As pointed out by BT at very early stage back in March, India is not adequately equipped with health infrastructure and logistics to face a deluge of COVID-19 infections. Sadly, that is exactly what is happening in India right now. The number of COVID-19 increased by 28,498 in the past 24 hours taking the national figure of COVID-19 infections to almost 1 million infections – 906,752 to be precise, according to the US based and world leader website of Johns Hopkins Unversity’s Coronavirus centre.
India is now sitting at number three on the top of the worst-affected country in terms of infections, only behind the United States and Brazil.
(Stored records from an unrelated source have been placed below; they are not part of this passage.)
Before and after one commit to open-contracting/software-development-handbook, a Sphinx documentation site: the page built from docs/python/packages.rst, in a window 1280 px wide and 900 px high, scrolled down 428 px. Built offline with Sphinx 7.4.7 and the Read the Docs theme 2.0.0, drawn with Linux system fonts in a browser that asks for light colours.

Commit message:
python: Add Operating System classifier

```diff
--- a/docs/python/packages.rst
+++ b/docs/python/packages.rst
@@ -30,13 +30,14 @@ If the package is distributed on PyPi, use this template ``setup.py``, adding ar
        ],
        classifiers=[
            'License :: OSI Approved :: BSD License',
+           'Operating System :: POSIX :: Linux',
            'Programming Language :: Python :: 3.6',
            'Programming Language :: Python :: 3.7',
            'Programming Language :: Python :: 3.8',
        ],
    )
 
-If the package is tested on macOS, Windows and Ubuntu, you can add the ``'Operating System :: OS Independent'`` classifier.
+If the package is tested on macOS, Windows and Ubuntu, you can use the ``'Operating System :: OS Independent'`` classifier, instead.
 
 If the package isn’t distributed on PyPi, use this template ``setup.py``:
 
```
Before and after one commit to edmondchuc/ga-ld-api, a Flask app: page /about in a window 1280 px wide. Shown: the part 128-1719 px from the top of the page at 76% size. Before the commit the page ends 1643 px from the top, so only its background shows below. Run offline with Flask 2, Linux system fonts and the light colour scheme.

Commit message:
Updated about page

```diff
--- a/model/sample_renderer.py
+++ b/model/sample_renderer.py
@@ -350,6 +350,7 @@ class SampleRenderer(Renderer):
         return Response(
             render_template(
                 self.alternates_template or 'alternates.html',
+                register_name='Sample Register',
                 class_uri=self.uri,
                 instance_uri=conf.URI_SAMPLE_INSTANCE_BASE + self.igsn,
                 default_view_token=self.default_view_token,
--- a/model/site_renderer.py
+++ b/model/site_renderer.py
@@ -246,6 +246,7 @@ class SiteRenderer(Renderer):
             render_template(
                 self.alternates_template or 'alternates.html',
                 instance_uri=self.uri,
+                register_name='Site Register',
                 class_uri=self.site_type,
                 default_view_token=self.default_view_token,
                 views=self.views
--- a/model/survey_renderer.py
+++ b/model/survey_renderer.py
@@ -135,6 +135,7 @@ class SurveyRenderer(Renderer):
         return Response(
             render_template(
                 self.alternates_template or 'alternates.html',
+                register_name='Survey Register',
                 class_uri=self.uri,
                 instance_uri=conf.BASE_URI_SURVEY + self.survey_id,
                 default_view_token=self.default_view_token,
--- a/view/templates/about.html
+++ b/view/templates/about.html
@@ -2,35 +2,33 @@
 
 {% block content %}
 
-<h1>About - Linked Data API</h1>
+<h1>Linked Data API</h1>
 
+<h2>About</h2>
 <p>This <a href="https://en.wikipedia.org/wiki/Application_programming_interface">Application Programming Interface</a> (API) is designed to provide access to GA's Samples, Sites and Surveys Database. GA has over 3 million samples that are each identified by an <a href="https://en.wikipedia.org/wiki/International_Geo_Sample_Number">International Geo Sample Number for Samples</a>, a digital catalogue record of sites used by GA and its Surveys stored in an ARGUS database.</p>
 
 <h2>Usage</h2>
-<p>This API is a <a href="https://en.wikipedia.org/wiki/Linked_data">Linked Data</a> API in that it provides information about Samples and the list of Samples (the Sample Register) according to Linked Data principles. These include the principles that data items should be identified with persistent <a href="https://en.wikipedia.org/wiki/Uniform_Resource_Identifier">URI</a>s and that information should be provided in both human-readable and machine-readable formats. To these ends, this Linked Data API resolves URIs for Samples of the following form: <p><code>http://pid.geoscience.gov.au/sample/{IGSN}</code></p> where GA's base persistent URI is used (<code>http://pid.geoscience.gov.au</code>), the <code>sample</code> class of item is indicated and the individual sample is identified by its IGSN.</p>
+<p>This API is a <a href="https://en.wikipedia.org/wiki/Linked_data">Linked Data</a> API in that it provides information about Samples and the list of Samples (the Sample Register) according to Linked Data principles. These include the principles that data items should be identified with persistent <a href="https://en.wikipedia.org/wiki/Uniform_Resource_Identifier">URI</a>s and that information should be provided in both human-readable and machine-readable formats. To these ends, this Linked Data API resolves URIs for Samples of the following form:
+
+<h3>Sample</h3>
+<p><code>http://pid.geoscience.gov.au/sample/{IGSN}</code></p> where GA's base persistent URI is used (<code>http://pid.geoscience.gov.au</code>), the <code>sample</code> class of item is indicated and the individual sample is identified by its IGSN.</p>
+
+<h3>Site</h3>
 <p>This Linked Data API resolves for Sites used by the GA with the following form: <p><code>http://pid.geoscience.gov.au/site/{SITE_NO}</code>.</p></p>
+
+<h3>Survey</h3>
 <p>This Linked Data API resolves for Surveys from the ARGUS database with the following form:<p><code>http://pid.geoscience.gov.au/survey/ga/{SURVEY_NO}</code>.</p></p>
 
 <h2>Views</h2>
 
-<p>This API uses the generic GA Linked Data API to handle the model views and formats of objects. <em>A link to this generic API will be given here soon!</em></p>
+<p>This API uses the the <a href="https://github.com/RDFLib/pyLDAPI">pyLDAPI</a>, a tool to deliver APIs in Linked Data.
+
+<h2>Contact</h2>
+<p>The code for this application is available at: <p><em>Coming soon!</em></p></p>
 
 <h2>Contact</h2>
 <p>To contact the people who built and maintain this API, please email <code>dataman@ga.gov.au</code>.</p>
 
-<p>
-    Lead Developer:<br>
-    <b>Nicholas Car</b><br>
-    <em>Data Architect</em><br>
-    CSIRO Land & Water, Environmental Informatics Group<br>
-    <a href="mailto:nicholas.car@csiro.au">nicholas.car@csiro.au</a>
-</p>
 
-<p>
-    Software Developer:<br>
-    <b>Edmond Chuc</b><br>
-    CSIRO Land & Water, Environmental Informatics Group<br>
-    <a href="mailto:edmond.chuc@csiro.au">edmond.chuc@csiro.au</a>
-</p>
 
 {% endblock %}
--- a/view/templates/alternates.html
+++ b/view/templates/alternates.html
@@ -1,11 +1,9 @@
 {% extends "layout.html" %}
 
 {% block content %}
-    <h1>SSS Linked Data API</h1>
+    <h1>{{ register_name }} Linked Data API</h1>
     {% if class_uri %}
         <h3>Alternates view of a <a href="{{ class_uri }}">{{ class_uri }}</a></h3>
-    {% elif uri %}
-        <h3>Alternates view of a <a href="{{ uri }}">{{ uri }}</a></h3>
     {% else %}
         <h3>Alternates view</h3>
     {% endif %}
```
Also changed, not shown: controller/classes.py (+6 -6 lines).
The infections have increased by 100,000 in four days. The total death toll of COVID-19 stands at 23, 277, including 553 deaths in the last 24 hours.
Those who find the deaths number somewhat ‘acceptable’ despite 1 million infections, say that the ratio of deaths compared to infections, is not all that bad. They compare Indian death toll with that of Brazil where we have just above the double of infections – 1, 926, 824 infections and far more than three times as many deaths -74, 133. Also in the case of United States, the infection numbers are 3, 413,574 just over 3.5 times and the number of deaths is far greater – sitting at 136,466 which is almost six times that of India’s.
Some experts believe India’s practice of vaccinating the general population with BCG strains to protect them against childhood tuberculosis – may be one reason for its population to cope better fighting the virus despite the 1 million infections. Others believe the weather – It is summer in India right now – is also a factor in people not developing as many complications.
But the situation is grim and getting worse and India is no longer under nationwide lockdown.
Eight of India’s 28 states account for nearly 90 per cent of infections. The states of Maharashtra, Tamil Nadu and New Delhi are the worst hit states.
The rising cases of infections have prompted some local authorities to reimpose partial lockdowns during which only essentials including grocery and milk vendors, doctors’ clinics, chemist shops and emergency services are allowed open.
‘The life is back to normal – ‘new normal’ with social distancing, using masks & hand sanitizers and working remotely if possible – is the way to start making a contribution to our economy as advised by Modiji’ Rajendra Bansal told BT over the phone from Chandigarh.